**TASK DETAILS**.
Below are some entries. Reproduce them word for word.
[INFORMATION GIVEN]
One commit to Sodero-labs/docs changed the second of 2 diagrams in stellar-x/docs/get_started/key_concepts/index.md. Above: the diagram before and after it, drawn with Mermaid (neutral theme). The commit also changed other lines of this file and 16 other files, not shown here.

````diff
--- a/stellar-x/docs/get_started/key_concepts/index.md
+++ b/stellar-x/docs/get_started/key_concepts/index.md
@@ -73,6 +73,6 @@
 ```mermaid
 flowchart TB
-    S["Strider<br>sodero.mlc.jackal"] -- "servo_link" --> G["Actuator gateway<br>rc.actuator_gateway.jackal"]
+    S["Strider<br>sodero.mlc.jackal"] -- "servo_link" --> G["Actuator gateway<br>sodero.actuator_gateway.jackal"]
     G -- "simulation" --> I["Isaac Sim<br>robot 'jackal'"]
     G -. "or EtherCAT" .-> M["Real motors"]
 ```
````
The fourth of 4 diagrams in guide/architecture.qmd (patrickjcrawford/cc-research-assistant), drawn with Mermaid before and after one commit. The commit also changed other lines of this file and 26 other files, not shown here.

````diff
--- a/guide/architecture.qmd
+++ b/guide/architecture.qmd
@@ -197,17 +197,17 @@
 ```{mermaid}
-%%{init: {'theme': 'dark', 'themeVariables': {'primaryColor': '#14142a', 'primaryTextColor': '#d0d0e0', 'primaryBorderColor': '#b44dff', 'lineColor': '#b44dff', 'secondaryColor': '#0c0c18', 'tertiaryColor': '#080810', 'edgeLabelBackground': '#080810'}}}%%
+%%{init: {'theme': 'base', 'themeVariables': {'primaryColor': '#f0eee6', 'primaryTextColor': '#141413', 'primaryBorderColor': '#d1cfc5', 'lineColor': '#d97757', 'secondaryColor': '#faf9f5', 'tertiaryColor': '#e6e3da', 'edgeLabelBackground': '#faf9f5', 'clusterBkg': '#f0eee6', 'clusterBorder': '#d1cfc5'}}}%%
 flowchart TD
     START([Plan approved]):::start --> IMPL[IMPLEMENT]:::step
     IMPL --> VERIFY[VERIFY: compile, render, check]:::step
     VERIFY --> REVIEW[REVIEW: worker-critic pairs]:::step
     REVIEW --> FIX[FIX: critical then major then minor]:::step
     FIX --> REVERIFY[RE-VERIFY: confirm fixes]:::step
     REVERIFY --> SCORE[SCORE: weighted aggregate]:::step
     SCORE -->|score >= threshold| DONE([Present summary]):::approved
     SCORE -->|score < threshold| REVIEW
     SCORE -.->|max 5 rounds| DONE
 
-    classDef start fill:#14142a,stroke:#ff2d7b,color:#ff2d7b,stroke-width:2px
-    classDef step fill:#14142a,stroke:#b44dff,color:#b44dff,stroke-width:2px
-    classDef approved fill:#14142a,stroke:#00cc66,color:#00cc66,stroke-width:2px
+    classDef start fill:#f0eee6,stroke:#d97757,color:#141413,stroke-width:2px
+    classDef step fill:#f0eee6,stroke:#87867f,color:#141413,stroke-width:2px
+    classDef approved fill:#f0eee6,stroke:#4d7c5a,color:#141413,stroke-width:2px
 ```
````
[/INFORMATION GIVEN]
**ANSWER BOX**.
One commit to Sodero-labs/docs changed the second of 2 diagrams in stellar-x/docs/get_started/key_concepts/index.md. Above: the diagram before and after it, drawn with Mermaid (neutral theme). The commit also changed other lines of this file and 16 other files, not shown here.

````diff
--- a/stellar-x/docs/get_started/key_concepts/index.md
+++ b/stellar-x/docs/get_started/key_concepts/index.md
@@ -73,6 +73,6 @@
 ```mermaid
 flowchart TB
-    S["Strider<br>sodero.mlc.jackal"] -- "servo_link" --> G["Actuator gateway<br>rc.actuator_gateway.jackal"]
+    S["Strider<br>sodero.mlc.jackal"] -- "servo_link" --> G["Actuator gateway<br>sodero.actuator_gateway.jackal"]
     G -- "simulation" --> I["Isaac Sim<br>robot 'jackal'"]
     G -. "or EtherCAT" .-> M["Real motors"]
 ```
````
The fourth of 4 diagrams in guide/architecture.qmd (patrickjcrawford/cc-research-assistant), drawn with Mermaid before and after one commit. The commit also changed other lines of this file and 26 other files, not shown here.

````diff
--- a/guide/architecture.qmd
+++ b/guide/architecture.qmd
@@ -197,17 +197,17 @@
 ```{mermaid}
-%%{init: {'theme': 'dark', 'themeVariables': {'primaryColor': '#14142a', 'primaryTextColor': '#d0d0e0', 'primaryBorderColor': '#b44dff', 'lineColor': '#b44dff', 'secondaryColor': '#0c0c18', 'tertiaryColor': '#080810', 'edgeLabelBackground': '#080810'}}}%%
+%%{init: {'theme': 'base', 'themeVariables': {'primaryColor': '#f0eee6', 'primaryTextColor': '#141413', 'primaryBorderColor': '#d1cfc5', 'lineColor': '#d97757', 'secondaryColor': '#faf9f5', 'tertiaryColor': '#e6e3da', 'edgeLabelBackground': '#faf9f5', 'clusterBkg': '#f0eee6', 'clusterBorder': '#d1cfc5'}}}%%
 flowchart TD
     START([Plan approved]):::start --> IMPL[IMPLEMENT]:::step
     IMPL --> VERIFY[VERIFY: compile, render, check]:::step
     VERIFY --> REVIEW[REVIEW: worker-critic pairs]:::step
     REVIEW --> FIX[FIX: critical then major then minor]:::step
     FIX --> REVERIFY[RE-VERIFY: confirm fixes]:::step
     REVERIFY --> SCORE[SCORE: weighted aggregate]:::step
     SCORE -->|score >= threshold| DONE([Present summary]):::approved
     SCORE -->|score < threshold| REVIEW
     SCORE -.->|max 5 rounds| DONE
 
-    classDef start fill:#14142a,stroke:#ff2d7b,color:#ff2d7b,stroke-width:2px
-    classDef step fill:#14142a,stroke:#b44dff,color:#b44dff,stroke-width:2px
-    classDef approved fill:#14142a,stroke:#00cc66,color:#00cc66,stroke-width:2px
+    classDef start fill:#f0eee6,stroke:#d97757,color:#141413,stroke-width:2px
+    classDef step fill:#f0eee6,stroke:#87867f,color:#141413,stroke-width:2px
+    classDef approved fill:#f0eee6,stroke:#4d7c5a,color:#141413,stroke-width:2px
 ```
````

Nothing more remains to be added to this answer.